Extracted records
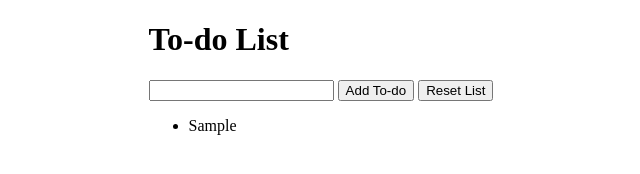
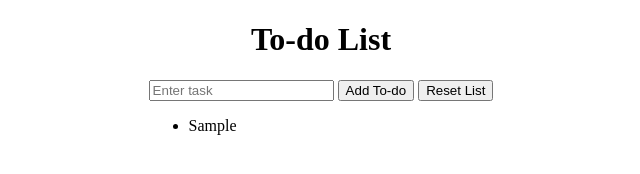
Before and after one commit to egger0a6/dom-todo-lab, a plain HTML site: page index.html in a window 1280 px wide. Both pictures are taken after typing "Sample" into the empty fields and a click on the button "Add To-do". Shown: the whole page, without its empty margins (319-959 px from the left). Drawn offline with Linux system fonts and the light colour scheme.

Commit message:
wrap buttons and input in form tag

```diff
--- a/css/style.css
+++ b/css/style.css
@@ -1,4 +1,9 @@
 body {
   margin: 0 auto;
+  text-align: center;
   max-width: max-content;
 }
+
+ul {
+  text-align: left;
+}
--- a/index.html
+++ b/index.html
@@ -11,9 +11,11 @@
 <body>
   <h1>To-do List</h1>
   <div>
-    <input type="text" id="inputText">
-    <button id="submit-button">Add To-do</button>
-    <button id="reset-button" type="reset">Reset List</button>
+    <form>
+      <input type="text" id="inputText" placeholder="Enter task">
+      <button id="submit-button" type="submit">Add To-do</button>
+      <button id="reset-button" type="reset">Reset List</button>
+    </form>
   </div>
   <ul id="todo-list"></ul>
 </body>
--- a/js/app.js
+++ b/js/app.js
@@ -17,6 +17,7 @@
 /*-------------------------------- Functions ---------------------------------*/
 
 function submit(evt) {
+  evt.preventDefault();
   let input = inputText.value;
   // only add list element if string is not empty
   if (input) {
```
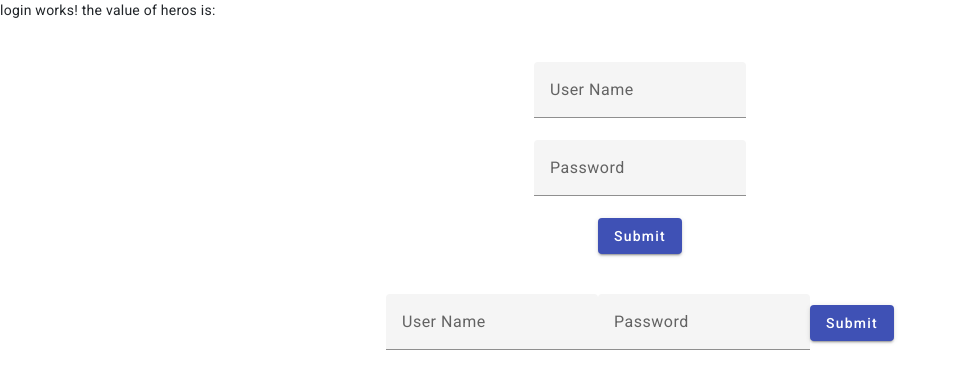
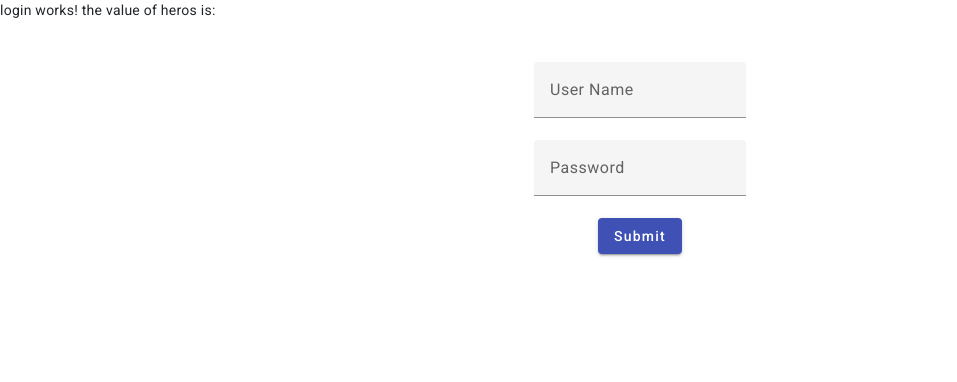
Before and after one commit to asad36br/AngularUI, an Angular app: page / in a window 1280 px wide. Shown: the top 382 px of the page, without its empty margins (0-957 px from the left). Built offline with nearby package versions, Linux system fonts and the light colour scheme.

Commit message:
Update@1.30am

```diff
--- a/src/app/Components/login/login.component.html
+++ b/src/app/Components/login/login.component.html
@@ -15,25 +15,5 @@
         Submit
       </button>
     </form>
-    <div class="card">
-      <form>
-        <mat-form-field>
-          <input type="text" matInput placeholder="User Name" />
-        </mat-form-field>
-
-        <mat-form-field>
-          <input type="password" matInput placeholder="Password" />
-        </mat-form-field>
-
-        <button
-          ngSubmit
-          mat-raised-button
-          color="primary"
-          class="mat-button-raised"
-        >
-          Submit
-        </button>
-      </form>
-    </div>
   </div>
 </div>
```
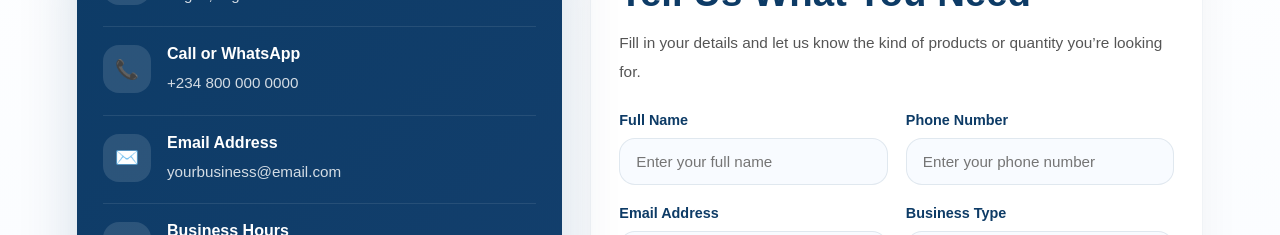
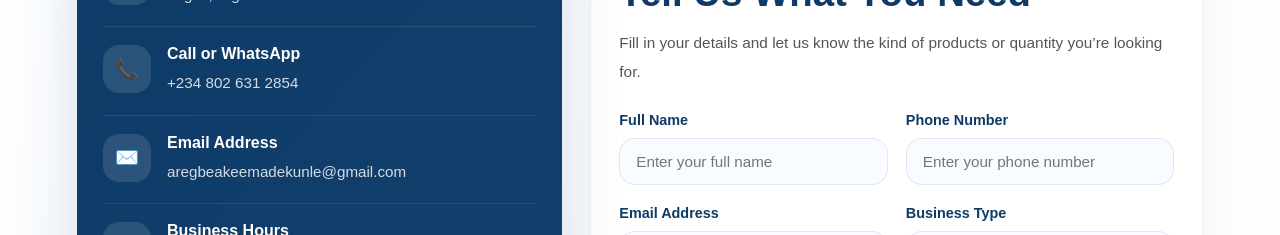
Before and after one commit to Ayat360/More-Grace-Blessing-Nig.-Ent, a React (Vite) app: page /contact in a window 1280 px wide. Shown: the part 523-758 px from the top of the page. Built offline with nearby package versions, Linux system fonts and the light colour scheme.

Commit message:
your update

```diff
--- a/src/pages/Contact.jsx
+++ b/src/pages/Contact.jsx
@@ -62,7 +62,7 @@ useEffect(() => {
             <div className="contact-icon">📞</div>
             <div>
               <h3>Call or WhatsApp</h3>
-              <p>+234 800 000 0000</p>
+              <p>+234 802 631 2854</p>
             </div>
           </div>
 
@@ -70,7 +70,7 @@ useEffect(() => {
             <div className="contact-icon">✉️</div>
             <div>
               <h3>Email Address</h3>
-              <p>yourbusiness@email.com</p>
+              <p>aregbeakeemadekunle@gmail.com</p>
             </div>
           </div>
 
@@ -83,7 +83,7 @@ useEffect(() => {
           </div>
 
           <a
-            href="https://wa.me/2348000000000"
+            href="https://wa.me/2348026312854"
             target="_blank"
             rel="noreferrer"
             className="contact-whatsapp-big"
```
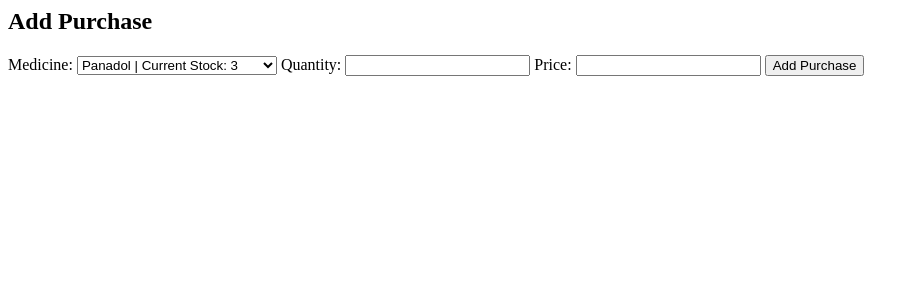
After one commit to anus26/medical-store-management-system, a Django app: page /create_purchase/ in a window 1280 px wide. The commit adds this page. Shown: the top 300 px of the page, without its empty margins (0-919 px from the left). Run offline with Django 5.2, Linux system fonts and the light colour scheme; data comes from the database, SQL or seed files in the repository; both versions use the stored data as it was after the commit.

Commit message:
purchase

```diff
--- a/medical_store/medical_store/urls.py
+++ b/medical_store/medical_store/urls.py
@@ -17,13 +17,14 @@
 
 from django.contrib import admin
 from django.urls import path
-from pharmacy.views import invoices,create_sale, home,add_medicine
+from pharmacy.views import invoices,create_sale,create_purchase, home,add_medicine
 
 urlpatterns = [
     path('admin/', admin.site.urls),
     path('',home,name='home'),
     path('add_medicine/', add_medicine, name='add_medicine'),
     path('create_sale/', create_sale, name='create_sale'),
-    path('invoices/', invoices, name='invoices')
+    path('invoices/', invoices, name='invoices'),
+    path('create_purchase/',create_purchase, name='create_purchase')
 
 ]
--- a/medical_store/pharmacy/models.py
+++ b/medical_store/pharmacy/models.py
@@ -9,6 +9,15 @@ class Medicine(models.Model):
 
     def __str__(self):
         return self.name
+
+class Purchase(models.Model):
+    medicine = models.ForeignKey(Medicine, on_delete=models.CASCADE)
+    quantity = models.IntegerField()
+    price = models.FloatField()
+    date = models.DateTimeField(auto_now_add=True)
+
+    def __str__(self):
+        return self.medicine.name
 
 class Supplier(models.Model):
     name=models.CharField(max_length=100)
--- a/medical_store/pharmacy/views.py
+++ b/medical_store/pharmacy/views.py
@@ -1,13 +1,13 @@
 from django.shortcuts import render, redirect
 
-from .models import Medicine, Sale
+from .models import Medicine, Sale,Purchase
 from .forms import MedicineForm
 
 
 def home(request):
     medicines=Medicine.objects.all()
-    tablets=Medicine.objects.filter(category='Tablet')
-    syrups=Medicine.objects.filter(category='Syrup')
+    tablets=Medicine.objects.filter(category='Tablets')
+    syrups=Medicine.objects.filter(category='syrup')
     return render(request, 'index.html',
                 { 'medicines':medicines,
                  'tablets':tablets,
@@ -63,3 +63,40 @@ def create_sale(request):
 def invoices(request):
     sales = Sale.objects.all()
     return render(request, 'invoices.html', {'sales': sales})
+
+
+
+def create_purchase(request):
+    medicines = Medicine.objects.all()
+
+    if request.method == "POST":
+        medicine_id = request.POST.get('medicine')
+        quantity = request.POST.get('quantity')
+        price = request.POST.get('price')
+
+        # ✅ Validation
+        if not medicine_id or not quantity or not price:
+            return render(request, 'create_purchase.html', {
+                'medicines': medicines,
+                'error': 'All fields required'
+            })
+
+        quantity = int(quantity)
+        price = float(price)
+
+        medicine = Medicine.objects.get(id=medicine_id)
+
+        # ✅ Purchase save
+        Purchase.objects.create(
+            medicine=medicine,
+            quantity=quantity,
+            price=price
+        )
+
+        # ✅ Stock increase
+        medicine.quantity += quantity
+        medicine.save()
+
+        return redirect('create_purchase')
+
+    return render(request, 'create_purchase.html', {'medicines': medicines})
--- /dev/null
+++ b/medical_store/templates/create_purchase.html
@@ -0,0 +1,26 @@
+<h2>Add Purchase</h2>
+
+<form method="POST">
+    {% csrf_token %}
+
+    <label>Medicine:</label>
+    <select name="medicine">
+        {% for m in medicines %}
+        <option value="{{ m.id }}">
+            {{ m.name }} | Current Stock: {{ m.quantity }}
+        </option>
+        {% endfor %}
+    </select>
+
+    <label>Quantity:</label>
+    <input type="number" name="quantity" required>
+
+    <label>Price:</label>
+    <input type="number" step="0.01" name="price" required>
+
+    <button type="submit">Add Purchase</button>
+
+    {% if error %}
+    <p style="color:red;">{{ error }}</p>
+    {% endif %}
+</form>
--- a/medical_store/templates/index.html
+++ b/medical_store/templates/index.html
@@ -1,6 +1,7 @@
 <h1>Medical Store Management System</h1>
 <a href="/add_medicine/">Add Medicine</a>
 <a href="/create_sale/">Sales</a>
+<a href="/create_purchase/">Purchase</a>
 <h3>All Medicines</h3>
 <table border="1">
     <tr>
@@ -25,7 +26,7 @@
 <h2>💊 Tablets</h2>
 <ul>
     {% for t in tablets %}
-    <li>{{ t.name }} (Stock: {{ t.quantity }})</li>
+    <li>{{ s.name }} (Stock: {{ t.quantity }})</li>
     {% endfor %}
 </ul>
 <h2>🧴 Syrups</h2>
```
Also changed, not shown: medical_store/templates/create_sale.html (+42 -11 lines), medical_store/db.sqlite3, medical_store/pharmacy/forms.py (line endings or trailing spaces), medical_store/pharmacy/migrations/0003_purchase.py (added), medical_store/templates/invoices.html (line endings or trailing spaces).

Brief: Each line holding the word "Reset" must be pulled from the records.

Exercise answer:
-    <button id="reset-button" type="reset">Reset List</button>
+      <button id="reset-button" type="reset">Reset List</button>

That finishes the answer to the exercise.